Booker: Millennials aren’t the only demographic that’s shifting. I spoke with Eva Longoria recently about the Empowering Latinas initiative, a collaboration with Century 21.
Miedler: Yes, an important partnership. At 66.3%, Latinos have a higher labor force participation rate than the U.S. overall average, which is 60.9%. About 47% of Latinos own homes. That equates to 63% of total homeownership gains in the last decade. We have to think about how much they mean to our GDP in the coming years. Real estate as a whole is roughly 20% of our GDP. Anything that’s good for housing is good for the U.S. economy. And that’s just the business side. We’re in a position to do a whole lot of good for communities. We can deliver home ownership dreams and at the same time help build careers when people in the communities learn how to operate as real estate professionals.
Booker: What advice would you give young professionals, whether in real estate or otherwise?

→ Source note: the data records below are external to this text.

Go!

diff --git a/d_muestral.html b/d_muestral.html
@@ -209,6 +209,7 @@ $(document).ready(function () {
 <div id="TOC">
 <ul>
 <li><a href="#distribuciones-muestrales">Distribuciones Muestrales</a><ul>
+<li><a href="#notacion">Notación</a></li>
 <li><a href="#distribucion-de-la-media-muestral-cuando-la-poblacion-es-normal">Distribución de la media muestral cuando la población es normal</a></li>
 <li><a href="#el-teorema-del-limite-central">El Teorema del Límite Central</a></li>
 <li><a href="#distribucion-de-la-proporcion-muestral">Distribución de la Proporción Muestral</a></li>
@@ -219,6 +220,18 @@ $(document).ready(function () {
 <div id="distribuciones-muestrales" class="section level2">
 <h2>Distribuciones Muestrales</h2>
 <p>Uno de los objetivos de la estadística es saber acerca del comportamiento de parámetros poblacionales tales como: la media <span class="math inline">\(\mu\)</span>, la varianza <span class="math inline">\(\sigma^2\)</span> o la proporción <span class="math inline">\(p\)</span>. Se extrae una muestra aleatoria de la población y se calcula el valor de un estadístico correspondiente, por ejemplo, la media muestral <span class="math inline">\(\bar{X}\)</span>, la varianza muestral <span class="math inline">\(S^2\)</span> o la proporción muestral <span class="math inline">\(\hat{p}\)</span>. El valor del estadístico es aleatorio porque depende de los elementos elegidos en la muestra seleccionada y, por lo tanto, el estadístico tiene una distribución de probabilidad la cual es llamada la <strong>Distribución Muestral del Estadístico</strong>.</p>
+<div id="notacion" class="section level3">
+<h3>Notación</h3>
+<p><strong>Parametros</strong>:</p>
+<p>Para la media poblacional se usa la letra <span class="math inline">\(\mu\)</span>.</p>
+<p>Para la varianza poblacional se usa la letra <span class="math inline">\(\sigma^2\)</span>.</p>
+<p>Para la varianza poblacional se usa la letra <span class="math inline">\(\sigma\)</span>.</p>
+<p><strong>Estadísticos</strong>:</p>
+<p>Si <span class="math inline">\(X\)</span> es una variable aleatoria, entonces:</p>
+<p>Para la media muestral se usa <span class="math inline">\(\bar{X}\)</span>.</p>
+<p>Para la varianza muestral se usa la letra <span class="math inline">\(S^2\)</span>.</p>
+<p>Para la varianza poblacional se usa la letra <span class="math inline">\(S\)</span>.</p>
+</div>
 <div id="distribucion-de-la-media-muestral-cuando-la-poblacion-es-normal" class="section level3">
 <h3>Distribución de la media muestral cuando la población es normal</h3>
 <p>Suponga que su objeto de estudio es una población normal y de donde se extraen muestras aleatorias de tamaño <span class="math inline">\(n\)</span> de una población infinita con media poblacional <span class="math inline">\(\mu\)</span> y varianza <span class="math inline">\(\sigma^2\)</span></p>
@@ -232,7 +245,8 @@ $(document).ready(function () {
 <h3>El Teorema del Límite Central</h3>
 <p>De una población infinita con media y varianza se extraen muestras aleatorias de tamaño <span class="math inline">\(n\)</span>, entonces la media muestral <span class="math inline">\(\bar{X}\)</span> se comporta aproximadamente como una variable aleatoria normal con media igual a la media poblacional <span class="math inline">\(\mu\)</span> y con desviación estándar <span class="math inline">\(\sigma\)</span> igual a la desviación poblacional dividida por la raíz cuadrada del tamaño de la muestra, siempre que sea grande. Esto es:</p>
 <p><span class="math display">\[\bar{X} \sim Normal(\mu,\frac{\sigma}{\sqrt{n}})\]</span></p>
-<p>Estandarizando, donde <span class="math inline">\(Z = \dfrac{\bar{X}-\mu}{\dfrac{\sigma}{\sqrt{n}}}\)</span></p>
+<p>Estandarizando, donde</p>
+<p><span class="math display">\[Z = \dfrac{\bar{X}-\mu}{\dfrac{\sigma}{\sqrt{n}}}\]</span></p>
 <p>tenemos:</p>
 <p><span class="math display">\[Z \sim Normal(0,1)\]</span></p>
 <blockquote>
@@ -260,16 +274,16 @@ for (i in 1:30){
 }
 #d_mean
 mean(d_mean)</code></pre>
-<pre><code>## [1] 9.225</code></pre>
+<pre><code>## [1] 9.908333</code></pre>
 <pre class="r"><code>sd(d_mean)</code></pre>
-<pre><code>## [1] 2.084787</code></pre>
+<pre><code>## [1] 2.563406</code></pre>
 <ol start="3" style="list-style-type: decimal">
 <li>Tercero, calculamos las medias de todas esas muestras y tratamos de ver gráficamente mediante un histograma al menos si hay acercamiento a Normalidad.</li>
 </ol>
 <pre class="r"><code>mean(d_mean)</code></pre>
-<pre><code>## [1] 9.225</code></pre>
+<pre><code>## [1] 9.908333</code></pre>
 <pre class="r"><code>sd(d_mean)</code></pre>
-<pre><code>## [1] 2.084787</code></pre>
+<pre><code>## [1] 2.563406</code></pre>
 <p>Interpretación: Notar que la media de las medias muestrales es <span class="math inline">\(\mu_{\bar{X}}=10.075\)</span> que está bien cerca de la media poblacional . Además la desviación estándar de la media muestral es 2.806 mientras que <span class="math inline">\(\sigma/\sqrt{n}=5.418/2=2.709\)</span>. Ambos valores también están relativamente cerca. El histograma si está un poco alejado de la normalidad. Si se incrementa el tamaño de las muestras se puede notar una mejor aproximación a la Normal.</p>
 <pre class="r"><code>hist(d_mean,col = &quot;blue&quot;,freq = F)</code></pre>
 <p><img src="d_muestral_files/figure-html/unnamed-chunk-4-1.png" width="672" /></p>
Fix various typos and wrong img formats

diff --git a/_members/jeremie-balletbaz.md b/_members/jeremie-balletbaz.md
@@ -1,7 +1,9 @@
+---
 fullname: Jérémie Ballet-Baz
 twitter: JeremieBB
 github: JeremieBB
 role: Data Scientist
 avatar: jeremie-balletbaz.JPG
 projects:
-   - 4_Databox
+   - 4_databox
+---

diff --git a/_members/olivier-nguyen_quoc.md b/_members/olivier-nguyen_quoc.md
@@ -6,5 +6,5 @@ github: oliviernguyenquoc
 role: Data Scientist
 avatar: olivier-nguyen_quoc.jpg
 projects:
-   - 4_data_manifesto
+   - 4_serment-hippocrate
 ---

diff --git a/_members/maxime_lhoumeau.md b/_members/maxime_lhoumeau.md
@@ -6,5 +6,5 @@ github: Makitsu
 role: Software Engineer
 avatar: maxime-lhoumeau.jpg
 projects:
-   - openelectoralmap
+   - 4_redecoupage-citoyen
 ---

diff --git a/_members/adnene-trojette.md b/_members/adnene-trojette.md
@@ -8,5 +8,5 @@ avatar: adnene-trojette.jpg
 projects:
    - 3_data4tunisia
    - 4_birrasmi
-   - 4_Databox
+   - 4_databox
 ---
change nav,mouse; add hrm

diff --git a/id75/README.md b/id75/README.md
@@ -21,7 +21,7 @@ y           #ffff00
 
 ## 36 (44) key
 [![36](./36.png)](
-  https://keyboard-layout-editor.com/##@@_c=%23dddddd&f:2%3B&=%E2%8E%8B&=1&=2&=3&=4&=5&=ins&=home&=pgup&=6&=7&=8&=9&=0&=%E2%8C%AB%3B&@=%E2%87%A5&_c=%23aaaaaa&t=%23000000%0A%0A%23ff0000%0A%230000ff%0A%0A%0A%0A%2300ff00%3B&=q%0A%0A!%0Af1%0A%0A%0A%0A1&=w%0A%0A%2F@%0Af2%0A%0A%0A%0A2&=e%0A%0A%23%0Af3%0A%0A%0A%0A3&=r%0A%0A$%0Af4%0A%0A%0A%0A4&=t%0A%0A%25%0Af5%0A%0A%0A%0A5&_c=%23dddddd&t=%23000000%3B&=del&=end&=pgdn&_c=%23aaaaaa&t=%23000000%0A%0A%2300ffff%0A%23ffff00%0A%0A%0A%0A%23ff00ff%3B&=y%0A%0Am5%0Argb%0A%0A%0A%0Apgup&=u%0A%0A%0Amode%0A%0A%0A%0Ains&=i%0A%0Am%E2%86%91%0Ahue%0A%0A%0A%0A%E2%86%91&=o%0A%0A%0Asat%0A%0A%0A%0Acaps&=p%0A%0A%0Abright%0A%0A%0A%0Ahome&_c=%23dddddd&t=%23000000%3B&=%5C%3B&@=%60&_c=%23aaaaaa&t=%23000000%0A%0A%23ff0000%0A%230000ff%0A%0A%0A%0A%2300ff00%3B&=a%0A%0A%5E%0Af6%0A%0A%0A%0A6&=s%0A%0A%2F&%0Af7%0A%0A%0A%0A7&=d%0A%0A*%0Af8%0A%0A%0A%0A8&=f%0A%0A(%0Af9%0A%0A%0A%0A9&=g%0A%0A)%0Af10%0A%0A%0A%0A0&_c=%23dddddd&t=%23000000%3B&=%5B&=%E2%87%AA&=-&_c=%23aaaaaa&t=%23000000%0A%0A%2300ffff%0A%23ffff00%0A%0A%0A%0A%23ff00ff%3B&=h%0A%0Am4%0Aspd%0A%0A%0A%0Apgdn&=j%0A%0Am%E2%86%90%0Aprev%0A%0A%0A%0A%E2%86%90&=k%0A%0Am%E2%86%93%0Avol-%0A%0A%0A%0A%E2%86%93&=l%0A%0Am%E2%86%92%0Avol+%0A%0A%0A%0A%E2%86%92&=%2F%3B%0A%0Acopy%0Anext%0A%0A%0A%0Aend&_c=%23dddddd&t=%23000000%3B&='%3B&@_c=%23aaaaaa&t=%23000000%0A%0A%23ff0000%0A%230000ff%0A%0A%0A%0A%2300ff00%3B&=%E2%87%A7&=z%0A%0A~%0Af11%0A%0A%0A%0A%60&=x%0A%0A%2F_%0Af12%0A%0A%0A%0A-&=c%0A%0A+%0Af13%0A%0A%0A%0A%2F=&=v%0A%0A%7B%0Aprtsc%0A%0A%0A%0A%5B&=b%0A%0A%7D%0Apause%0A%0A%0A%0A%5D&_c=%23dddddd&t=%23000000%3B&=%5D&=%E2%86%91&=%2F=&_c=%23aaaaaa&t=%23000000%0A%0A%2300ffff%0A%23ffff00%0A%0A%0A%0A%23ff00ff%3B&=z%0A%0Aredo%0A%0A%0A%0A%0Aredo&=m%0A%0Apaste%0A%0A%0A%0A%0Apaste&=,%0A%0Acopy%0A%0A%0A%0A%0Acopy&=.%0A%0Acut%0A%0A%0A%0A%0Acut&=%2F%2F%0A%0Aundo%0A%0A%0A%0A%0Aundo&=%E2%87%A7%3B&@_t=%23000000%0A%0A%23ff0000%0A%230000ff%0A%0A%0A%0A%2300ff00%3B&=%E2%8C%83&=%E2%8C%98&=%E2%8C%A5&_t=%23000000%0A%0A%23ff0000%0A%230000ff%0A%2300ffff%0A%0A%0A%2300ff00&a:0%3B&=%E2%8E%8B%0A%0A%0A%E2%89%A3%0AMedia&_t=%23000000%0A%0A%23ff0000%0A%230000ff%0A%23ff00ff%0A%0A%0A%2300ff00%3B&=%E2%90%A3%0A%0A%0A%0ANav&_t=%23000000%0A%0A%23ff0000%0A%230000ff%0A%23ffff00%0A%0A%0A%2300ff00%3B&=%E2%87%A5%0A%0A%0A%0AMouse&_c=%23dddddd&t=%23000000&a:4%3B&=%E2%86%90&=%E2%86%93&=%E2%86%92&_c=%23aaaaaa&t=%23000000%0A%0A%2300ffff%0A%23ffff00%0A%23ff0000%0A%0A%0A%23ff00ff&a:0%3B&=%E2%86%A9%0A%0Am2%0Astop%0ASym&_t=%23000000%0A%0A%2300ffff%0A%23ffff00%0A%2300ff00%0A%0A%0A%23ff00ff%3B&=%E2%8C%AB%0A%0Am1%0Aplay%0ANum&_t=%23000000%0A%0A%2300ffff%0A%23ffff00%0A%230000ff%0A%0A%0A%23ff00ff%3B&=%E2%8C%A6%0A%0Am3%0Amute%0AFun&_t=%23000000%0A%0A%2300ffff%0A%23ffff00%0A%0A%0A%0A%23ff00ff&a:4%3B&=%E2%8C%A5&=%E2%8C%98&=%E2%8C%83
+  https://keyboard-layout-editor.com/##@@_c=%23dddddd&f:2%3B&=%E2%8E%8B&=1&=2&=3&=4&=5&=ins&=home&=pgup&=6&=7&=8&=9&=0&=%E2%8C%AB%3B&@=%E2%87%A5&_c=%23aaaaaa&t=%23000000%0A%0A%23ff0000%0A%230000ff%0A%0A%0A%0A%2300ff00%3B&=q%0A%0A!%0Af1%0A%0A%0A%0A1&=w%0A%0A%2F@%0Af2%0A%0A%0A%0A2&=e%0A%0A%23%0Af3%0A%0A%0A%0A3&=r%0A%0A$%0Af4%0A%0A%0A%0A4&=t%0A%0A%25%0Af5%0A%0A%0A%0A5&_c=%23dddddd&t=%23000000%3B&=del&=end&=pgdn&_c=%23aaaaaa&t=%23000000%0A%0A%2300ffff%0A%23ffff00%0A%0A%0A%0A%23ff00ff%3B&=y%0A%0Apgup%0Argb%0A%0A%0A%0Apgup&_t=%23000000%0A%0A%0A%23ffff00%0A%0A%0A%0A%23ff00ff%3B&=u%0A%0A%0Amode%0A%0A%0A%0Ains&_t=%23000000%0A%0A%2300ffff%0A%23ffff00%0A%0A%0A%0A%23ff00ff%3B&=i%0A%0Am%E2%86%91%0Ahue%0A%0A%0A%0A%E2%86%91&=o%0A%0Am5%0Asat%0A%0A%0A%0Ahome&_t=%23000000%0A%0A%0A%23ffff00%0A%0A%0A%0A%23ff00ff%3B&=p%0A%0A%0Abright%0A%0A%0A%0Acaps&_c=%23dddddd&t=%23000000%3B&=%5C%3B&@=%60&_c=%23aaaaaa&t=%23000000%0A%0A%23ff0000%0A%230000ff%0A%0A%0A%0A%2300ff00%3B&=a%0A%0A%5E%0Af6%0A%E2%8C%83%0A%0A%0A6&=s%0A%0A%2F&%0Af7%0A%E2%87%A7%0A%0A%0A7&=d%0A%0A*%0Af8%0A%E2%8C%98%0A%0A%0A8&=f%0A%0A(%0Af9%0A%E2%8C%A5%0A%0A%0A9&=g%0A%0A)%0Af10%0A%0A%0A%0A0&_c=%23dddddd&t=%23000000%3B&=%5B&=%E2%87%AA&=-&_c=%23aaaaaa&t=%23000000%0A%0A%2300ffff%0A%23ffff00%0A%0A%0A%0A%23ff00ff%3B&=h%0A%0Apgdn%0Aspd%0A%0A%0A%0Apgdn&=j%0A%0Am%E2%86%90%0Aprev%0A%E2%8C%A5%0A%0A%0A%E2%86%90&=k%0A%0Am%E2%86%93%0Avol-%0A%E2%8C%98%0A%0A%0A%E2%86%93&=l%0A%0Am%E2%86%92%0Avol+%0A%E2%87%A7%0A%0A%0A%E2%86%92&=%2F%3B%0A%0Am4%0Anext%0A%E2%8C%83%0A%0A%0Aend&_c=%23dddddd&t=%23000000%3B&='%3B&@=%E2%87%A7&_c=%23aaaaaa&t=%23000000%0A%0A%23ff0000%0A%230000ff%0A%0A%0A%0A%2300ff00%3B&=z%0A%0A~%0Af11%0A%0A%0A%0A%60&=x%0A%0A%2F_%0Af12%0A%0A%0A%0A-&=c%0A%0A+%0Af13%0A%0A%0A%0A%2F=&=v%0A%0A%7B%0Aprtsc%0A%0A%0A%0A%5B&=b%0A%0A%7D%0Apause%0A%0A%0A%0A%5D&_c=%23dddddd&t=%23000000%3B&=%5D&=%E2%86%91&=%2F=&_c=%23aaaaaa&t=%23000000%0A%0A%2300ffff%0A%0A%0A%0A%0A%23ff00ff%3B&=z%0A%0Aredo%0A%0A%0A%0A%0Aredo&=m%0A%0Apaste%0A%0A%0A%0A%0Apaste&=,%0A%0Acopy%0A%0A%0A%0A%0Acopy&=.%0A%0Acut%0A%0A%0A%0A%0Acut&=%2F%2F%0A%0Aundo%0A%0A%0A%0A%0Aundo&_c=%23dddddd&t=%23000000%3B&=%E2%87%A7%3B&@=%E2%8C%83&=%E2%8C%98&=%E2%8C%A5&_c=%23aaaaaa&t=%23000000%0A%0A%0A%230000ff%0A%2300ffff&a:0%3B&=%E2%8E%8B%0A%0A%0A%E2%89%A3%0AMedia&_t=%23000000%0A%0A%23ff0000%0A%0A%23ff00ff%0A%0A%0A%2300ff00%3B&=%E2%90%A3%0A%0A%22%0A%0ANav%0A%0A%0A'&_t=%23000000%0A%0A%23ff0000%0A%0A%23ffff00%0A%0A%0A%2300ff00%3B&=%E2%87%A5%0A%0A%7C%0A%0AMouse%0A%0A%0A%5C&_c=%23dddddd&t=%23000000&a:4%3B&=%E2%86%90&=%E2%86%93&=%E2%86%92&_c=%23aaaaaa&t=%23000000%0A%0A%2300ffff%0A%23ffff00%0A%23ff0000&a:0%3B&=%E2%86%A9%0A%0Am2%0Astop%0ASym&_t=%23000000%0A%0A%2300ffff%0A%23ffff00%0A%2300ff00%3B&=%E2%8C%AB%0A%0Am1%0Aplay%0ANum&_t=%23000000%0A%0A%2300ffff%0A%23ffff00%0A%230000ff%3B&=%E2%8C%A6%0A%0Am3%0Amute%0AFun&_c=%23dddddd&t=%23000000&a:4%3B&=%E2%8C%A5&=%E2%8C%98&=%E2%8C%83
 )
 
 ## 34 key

Miedler: Align yourself with a leader or a company that has the vision for what you’re trying to accomplish and get a foot in the door. That’s why I love what Eva and her foundation are doing. To be successful, it helps to be confident. In this partnership we have mentors who teach you the ropes, push you along and lock arms with you. When you associate yourself with the right leadership, the right company and with a good training program that’s half the battle in business. We’re providing 21 scholarships for Latinas in L.A. to get their real estate license. We’re also supporting Eva’s high school mentorship program which helps students get ready for college, connects young Latinas with professionals, there’s a confidence-building curriculum. It aligns so well with how we think about developing people as a strategy.
Booker: What’s the thinking behind Century 21’s people development strategy?
Miedler: We just rolled out a coaching program with Dr. Julie Gurner who is an expert coach and Phil Simms, the former New York Giants MVP Superbowl quarterback. The very best athletes and businesspeople have coaches pushing them, holding them accountable, showing them how to get better. Having somebody push you out of your comfort zone is always a positive. Most of that is the mindset for what success looks like. Look at the New England Patriots. Love them or hate them, and I’m not a Patriots fan, but year in year out, they find a way to win because they have one of the best coaches. He has the same things to work with as the other coaches—same number of players, same scouting reports, same equipment. But because of how he develops the team and their mindset, they continue to be winners. That’s what a strong coach or mentor can do. It’s why I believe wholeheartedly in the Empowering Latinas partnership. With the right support, whether the young women are in high school or becoming first-time entrepreneurs, giving them the mindset and the playbook can absolutely increase their ability to succeed.
Booker: You place a lot of value on giving back. How do you choose where to focus when giving back?
Miedler: Going back to the start of our conversation—think about communities. We just had California fires again and Century 21 employees are out their providing a place for people to get electricity, get Wi-Fi, charge their phones. Not because it’s good for business, but because they are part of the community. We should look at communities that need support. For 40 plus years Century 21 has had a philanthropic relationship with Easterseals, which provides disability services to families in need. We’ve given over $121 million to them. Whatever you do for a living, give to communities that have less than yours. Look locally. Think about communities. That’s not just good from a business perspective, but good for your soul.
The conversation has been edited and condensed for clarity.